> [EXERCISE DIRECTIONS] Every line with "about" in it must be copied from the data.

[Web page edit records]
_ _ _ _ _ _ _
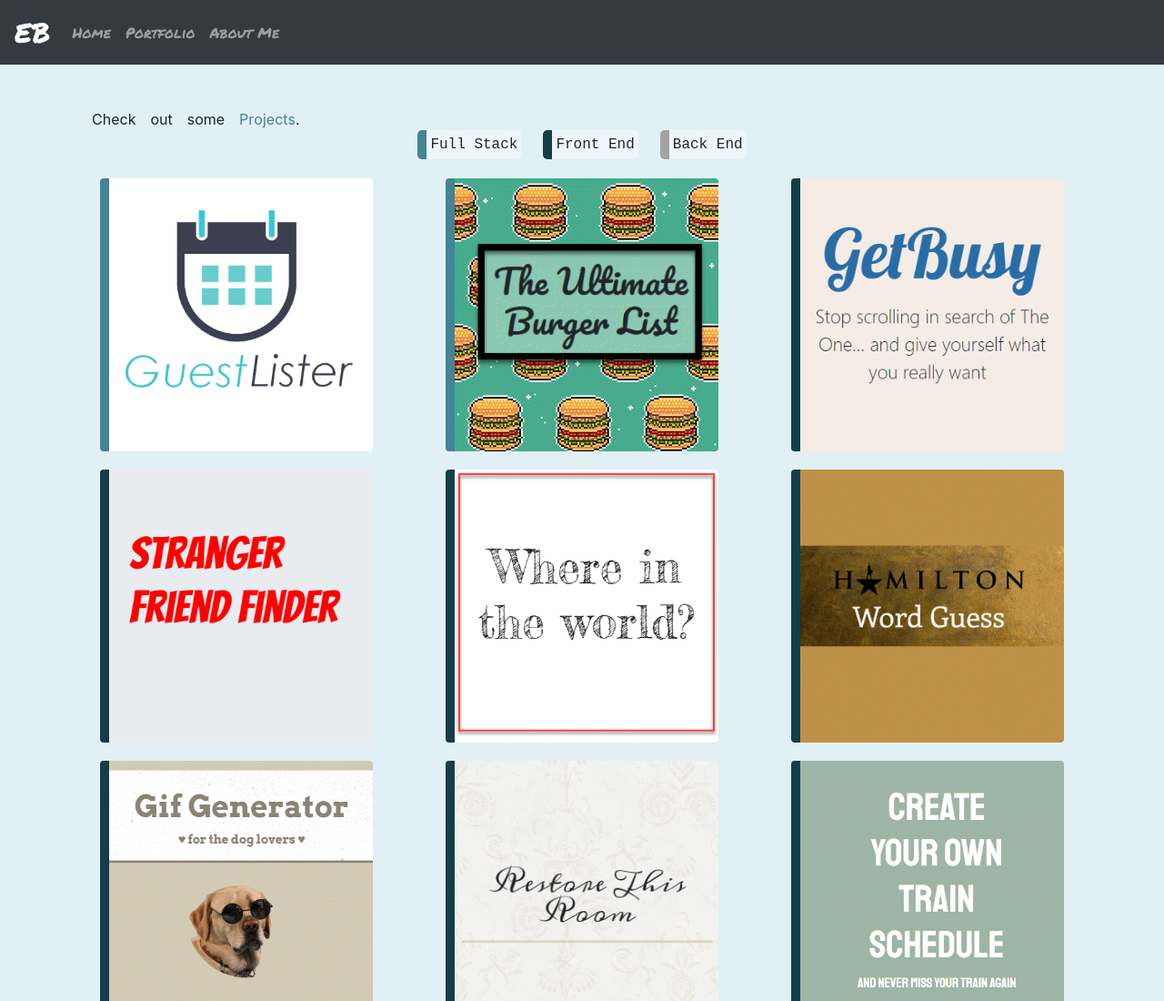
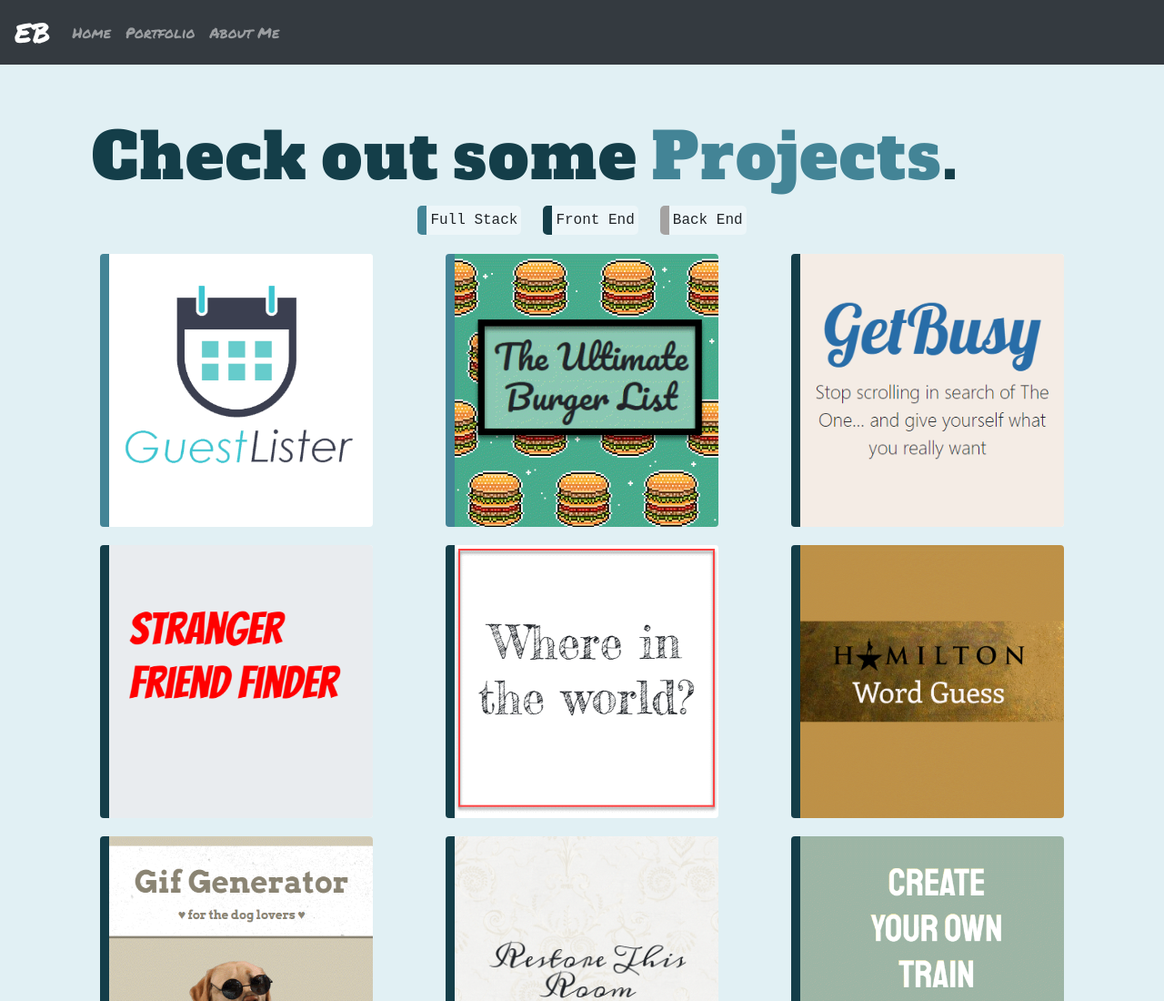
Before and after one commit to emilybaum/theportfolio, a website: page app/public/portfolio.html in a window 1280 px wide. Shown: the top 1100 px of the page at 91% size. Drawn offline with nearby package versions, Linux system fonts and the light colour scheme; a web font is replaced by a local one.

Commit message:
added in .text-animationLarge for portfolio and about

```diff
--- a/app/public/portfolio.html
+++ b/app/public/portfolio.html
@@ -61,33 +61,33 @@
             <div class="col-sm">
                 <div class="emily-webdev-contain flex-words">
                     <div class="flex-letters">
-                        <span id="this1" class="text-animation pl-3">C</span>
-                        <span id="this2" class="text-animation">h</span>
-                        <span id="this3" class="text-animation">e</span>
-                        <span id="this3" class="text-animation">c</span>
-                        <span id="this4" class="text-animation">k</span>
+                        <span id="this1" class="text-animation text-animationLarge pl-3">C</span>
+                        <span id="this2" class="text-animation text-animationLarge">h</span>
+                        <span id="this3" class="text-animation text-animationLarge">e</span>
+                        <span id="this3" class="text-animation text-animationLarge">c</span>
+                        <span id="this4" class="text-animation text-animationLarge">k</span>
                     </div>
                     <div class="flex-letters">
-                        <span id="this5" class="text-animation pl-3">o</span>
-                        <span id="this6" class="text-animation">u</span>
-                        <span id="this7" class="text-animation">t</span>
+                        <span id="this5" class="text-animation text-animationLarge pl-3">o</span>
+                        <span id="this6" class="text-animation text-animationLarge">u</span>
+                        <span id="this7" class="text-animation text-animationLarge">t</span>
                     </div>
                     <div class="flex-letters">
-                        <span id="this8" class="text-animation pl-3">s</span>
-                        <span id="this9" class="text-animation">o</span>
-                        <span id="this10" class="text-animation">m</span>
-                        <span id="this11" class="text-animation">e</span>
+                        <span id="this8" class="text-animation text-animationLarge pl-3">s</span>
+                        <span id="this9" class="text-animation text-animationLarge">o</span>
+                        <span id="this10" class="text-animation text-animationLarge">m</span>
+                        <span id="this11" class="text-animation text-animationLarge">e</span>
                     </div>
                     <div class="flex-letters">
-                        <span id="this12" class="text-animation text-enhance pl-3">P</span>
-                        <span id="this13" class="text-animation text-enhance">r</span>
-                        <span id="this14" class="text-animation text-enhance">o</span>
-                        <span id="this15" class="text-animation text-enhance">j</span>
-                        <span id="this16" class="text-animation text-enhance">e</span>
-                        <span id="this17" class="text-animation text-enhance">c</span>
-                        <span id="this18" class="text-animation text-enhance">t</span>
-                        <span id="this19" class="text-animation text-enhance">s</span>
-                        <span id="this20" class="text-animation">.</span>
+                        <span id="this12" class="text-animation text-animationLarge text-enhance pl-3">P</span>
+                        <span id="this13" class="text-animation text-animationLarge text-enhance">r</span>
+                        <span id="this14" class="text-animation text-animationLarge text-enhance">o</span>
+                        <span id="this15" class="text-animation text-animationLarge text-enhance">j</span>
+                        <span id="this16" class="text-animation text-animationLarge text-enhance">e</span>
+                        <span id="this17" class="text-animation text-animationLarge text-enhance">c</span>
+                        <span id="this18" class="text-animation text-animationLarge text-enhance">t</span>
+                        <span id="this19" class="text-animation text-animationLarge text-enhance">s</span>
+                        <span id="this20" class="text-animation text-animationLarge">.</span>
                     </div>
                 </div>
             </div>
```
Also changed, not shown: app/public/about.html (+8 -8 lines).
_ _ _ _ _ _ _
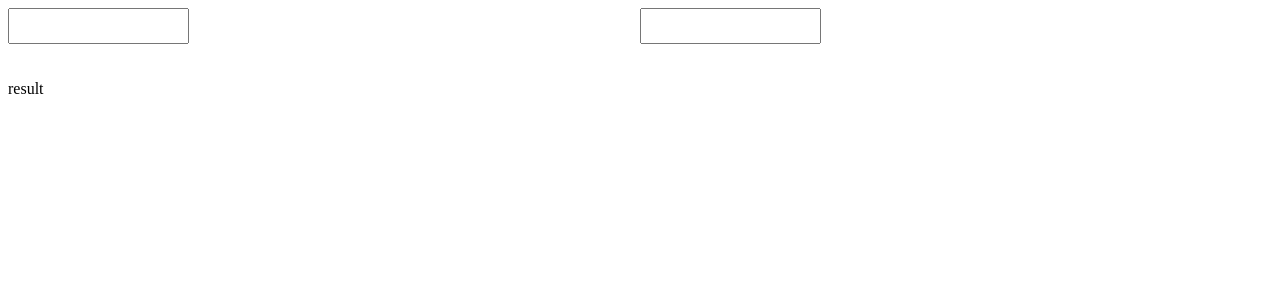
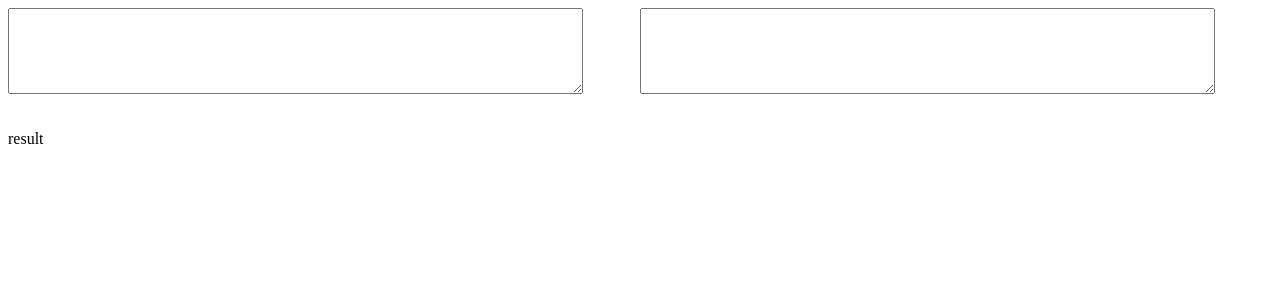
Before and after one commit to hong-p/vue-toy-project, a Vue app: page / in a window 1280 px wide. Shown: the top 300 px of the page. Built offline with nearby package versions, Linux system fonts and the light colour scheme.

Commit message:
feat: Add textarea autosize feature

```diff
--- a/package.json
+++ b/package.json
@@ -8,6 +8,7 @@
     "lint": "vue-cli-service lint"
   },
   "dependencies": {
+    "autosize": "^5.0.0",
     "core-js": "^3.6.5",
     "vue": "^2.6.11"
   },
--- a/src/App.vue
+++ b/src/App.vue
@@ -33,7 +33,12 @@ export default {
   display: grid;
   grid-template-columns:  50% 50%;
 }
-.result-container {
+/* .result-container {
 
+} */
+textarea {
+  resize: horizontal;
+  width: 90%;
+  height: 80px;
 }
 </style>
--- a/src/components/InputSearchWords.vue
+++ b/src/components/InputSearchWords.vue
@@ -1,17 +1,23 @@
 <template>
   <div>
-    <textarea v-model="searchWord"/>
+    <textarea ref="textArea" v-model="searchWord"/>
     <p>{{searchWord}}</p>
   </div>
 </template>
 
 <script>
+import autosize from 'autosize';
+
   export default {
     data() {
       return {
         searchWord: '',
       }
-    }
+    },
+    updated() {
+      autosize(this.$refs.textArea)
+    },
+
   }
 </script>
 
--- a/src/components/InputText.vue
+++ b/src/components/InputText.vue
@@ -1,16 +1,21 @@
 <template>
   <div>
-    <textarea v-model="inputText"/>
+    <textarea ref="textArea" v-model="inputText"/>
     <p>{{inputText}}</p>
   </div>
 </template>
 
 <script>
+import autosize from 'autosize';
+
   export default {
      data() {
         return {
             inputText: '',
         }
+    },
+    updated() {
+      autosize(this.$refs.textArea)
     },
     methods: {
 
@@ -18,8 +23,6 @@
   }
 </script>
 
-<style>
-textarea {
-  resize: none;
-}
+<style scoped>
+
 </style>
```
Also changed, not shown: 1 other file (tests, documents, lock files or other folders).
_ _ _ _ _ _ _
> [REPLY]
added in .text-animationLarge for portfolio and about
Also changed, not shown: app/public/about.html (+8 -8 lines).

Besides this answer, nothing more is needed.